First you have to go out and hand select every peach you put in the salsa. I took a little monkey to scale the peach trees for me.
After you have chopped all the ingredients above, get a nice cooking pot and add all the ingredients into the pot.
Here is my biggest advice that I can offer to you, when you are chopping the jalapenos and habanero….where gloves! Then dispose of them after you cut and add to pot.
Really concentrate on your knife skills here folks, it is about consistency in texture.
When you cut your peaches, depending on what type of peach you use, you will have to cut around the pit. These are not the canning Freestone peaches, so the pit is a little harder to remove. So I cut around the pit the best I can. Make sure to peel the skins off first.
Bring pot to a boil, while stirring often. Do not let the vegetables caramelize at the bottom, or burn. Keep stirring. Reduce to a medium heat, and continue to cook for about 15 minutes. Take a ladle and spoon into clean canning jars leaving 1/2 head spacing to the top of the jar DO NOT OVER FILL. Take the tin lids and boil them in the water. Clean the top of the jars.

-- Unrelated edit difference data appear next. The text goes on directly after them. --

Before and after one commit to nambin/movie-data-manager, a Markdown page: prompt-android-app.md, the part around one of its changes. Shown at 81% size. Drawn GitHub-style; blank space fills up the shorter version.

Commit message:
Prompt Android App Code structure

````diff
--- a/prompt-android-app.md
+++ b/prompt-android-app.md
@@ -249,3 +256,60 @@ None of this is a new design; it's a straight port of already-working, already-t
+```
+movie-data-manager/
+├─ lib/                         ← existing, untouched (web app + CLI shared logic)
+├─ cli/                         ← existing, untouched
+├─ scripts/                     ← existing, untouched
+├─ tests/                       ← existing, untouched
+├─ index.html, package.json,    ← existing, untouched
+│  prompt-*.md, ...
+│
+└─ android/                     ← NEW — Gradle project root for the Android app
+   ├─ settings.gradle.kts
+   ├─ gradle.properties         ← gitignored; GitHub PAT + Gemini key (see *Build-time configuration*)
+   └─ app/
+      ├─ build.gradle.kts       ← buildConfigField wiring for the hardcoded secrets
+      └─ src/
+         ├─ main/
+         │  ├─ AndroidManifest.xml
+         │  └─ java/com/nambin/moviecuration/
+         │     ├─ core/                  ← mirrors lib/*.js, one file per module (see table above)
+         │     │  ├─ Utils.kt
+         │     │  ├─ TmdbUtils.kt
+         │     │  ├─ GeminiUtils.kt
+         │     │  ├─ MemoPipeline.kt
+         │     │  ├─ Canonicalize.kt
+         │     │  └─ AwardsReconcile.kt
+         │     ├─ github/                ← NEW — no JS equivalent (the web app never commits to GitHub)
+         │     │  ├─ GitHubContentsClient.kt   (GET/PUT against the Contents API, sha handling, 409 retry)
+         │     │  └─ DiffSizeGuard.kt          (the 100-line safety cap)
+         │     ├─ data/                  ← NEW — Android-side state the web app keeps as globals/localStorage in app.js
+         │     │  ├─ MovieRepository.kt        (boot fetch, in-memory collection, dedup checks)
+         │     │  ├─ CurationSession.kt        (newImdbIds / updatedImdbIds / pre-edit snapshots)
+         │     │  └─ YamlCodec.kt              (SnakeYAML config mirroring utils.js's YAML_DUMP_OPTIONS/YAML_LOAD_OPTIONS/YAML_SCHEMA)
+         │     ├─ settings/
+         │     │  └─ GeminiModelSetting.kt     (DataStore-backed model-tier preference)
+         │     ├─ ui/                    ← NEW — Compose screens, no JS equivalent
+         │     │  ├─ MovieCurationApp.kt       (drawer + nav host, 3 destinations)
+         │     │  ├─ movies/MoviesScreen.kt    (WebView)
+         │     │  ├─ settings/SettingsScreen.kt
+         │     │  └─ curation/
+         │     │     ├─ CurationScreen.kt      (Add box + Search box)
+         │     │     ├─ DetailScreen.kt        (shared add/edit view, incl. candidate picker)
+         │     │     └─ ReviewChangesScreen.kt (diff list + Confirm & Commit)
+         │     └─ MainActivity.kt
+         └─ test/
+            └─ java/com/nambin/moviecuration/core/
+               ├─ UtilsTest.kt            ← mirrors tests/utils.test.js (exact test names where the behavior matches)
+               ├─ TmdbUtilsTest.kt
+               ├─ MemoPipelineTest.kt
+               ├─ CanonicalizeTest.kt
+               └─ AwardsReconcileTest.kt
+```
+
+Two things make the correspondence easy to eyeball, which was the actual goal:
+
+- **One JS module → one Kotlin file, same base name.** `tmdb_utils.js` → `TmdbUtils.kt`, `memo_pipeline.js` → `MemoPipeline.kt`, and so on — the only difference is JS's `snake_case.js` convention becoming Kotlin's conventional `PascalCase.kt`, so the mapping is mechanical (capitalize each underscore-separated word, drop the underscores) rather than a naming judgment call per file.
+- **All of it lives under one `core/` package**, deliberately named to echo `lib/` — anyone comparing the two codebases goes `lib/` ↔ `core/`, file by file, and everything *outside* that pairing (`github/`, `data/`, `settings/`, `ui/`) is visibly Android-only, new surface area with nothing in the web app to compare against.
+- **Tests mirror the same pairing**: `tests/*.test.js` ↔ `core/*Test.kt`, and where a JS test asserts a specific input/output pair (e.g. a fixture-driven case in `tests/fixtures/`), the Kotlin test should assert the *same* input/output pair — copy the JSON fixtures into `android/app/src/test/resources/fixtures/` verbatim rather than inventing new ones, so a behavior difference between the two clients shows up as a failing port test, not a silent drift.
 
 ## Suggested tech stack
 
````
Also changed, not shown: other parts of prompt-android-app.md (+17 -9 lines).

Remove the lids from hot water and seat them onto the jar, and put the canning ring hand tight. Do not over tighten, just a little hand tight. Get your canning pot, and add enough water to cover the jars by two inches. Bring to a boil. Once the water is boiling, begin timer for 10 minutes. Once 10 minutes is up, let sit in water for 5 minutes then remove to a dry towel on counter and listen for the jars to pop. Check with your finger by pushing on them after 10 minutes. If they are lids are not seated correctly they will not be hard. They will flex and pop, making a funny sound. Put that jar in your fridge and eat within the week. This happened because the top of the jar was not cleaned with a towel or you had debris in between lid and jar.
Repeat the process until all of your cans are done. This is great salsa for chips, it has color and the texture is perfect. It does not have to much of a heat bite, it is slow and sweet.

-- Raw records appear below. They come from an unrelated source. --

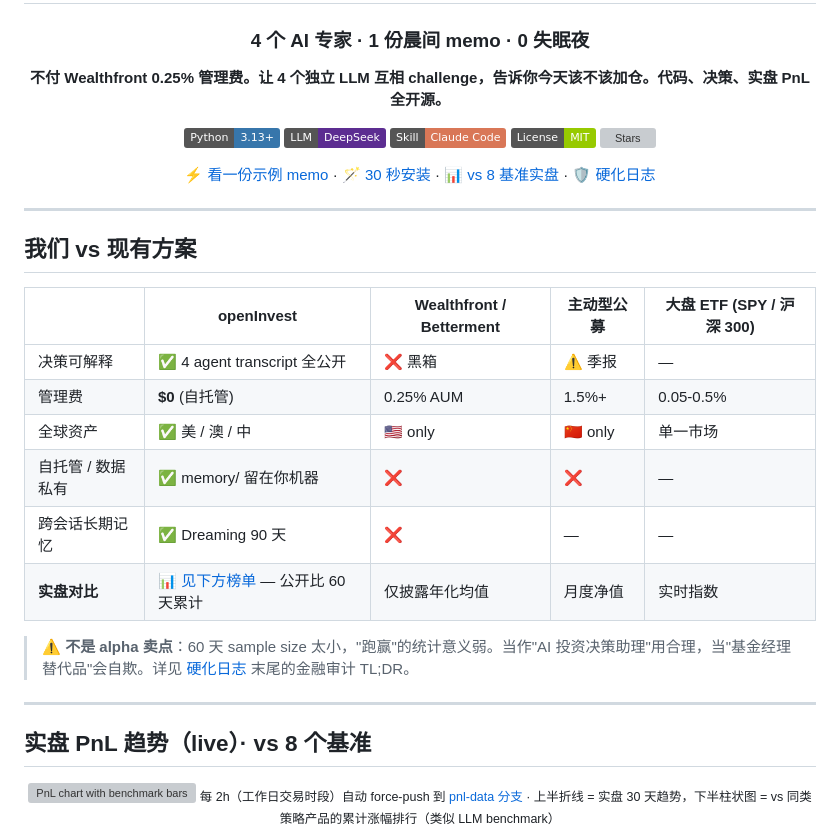
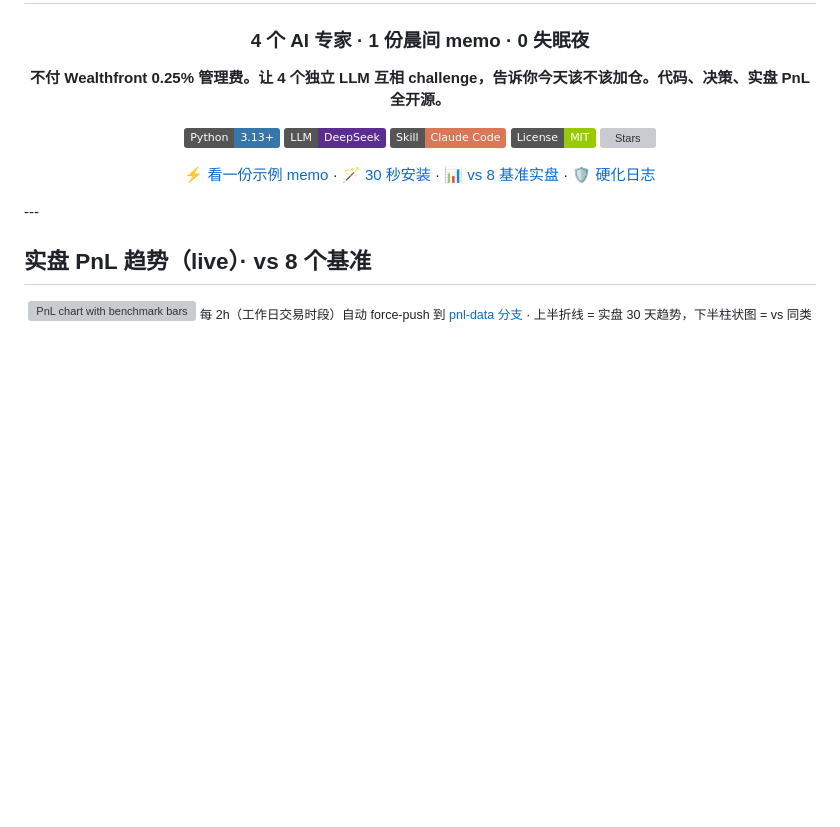
Before and after one commit to longsizhuo/openInvest, a Markdown page: README.md, the part around the change. Drawn GitHub-style; badges without logos; blank space fills up the shorter version; grey boxes are pictures that could not be loaded.

```diff
--- a/README.md
+++ b/README.md
@@ -15,22 +15,6 @@
 [⚡ 看一份示例 memo](examples/sample_memo.md) · [🪄 30 秒安装](#-30-秒上手claude-code-skill主推) · [📊 vs 8 基准实盘](#实盘-pnl-趋势live--vs-8-个基准) · [🛡️ 硬化日志](#硬化日志)
 
 </div>
-
----
-
-## 我们 vs 现有方案
-
-| | **openInvest** | Wealthfront / Betterment | 主动型公募 | 大盘 ETF (SPY / 沪深 300) |
-|---|---|---|---|---|
-| 决策可解释 | ✅ 4 agent transcript 全公开 | ❌ 黑箱 | ⚠️ 季报 | — |
-| 管理费 | **$0** (自托管) | 0.25% AUM | 1.5%+ | 0.05-0.5% |
-| 全球资产 | ✅ 美 / 澳 / 中 | 🇺🇸 only | 🇨🇳 only | 单一市场 |
-| 自托管 / 数据私有 | ✅ memory/ 留在你机器 | ❌ | ❌ | — |
-| 跨会话长期记忆 | ✅ Dreaming 90 天 | ❌ | — | — |
-| **实盘对比** | [📊 见下方榜单](#实盘-pnl-趋势live--vs-8-个基准) — 公开比 60 天累计 | 仅披露年化均值 | 月度净值 | 实时指数 |
-
-> ⚠️ **不是 alpha 卖点**：60 天 sample size 太小，"跑赢"的统计意义弱。当作"AI 投资决策助理"用合理，当"基金经理替代品"会自欺。详见 [硬化日志](#硬化日志) 末尾的金融审计 TL;DR。
-
 ---
 
 ## 实盘 PnL 趋势（live）· vs 8 个基准
```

I seared some halibut as a test, kept the fish in the pan and poured the Sweet Heat Peach Salsa on it. Then put it in the oven to finish at 350 degrees for 5 minutes. It was delicious.
I would use this on chicken as well. It has a lot of components and full of flavor. I hope you get out and pick some peaches. I like giving these away for Christmas, nothing like telling someone you love them like making something fresh like that.

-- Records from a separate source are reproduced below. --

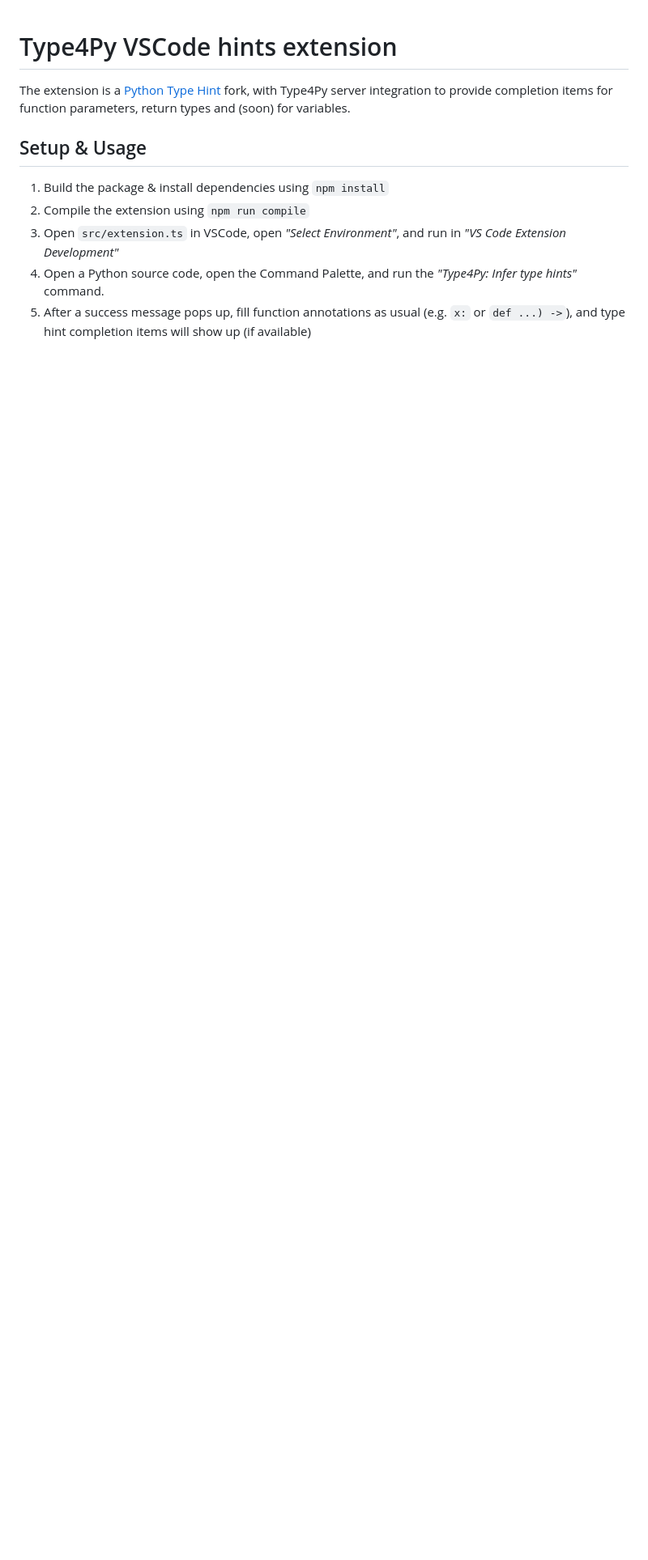
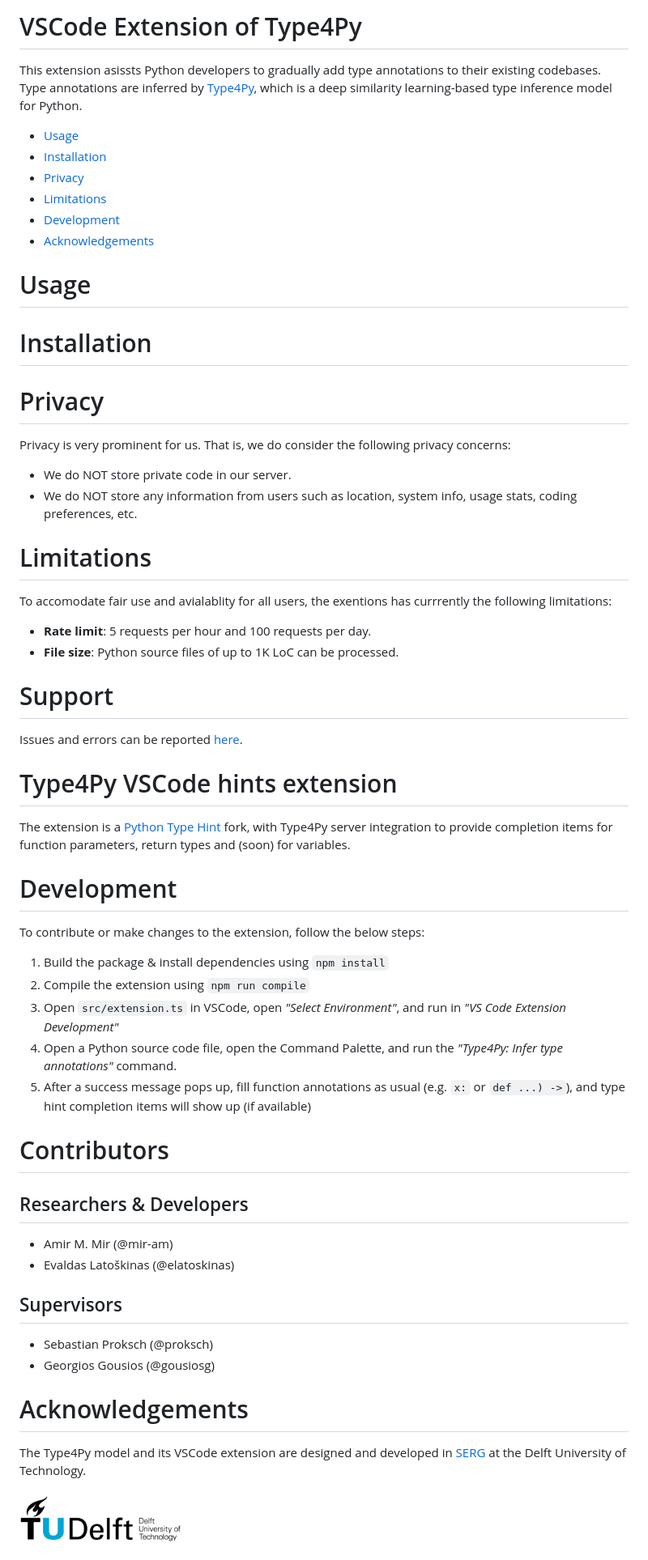
Before and after one commit to saltudelft/type4py-vscode-ext, a Markdown page: type-extension/README.md, the part around the change. Shown: that part at 81% size. GitHub-like rendering; pictures changed too: type-extension/images/tudlogo.png (added); blank space fills up the shorter version.

Commit message:
Update README and package.json for releasing the extension

```diff
--- a/type-extension/README.md
+++ b/type-extension/README.md
@@ -1,9 +1,50 @@
+# VSCode Extension of Type4Py
+This extension asissts Python developers to gradually add type annotations to their existing codebases. Type annotations are inferred by [Type4Py](https://github.com/saltudelft/type4py), which is a deep similarity learning-based type inference model for Python.
+
+- [Usage](#usage)
+- [Installation](#installation)
+- [Privacy](#privacy)
+- [Limitations](#limitations)
+- [Development](#contributors)
+- [Acknowledgements](#acknowledgements)
+
+# Usage
+
+# Installation
+
+# Privacy
+Privacy is very prominent for us. That is, we do consider the following privacy concerns:
+- We do NOT store private code in our server.
+- We do NOT store any information from users such as location, system info, usage stats, coding preferences, etc.
+
+# Limitations
+To accomodate fair use and avialablity for all users, the exentions has currrently the following limitations:
+- **Rate limit**: 5 requests per hour and 100 requests per day.
+- **File size**: Python source files of up to 1K LoC can be processed.
+
+# Support
+Issues and errors can be reported [here](https://github.com/saltudelft/type4py-vscode-ext/issues).
+
 # Type4Py VSCode hints extension
 The extension is a [Python Type Hint](https://github.com/njqdev/vscode-python-typehint) fork, with Type4Py server integration to provide completion items for function parameters, return types and (soon) for variables.
 
-## Setup & Usage
+# Development
+To contribute or make changes to the extension, follow the below steps:
 1. Build the package & install dependencies using `npm install`
 2. Compile the extension using `npm run compile`
 3. Open `src/extension.ts` in VSCode, open *"Select Environment"*, and run in *"VS Code Extension Development"*
-4. Open a Python source code, open the Command Palette, and run the *"Type4Py: Infer type hints"* command.
+4. Open a Python source code file, open the Command Palette, and run the *"Type4Py: Infer type annotations"* command.
 5. After a success message pops up, fill function annotations as usual (e.g. `x:` or `def ...) ->`), and type hint completion items will show up (if available)
+
+# Contributors
+## Researchers & Developers
+- Amir M. Mir (@mir-am)
+- Evaldas Latoškinas (@elatoskinas)
+## Supervisors
+- Sebastian Proksch (@proksch)
+- Georgios Gousios (@gousiosg)
+
+# Acknowledgements
+The Type4Py model and its VSCode extension are designed and developed in [SERG](https://se.ewi.tudelft.nl/) at the Delft University of Technology.
+
+<img src="images/tudlogo.png" alt="TUD_logo" width="200"/>
```
Also changed, not shown: 2 other files.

Thank you Dawn for taking us on our first guided peach hunting trip, and for being competitive enough to make me get out of my comfort zone to make something from the garden. I am usually looking for meat and fish. For the record Dawn did beat me in the salsa chip contest, hers had more heat bite. Which even I agreed that I liked hers more for chips.
The Hunting Chef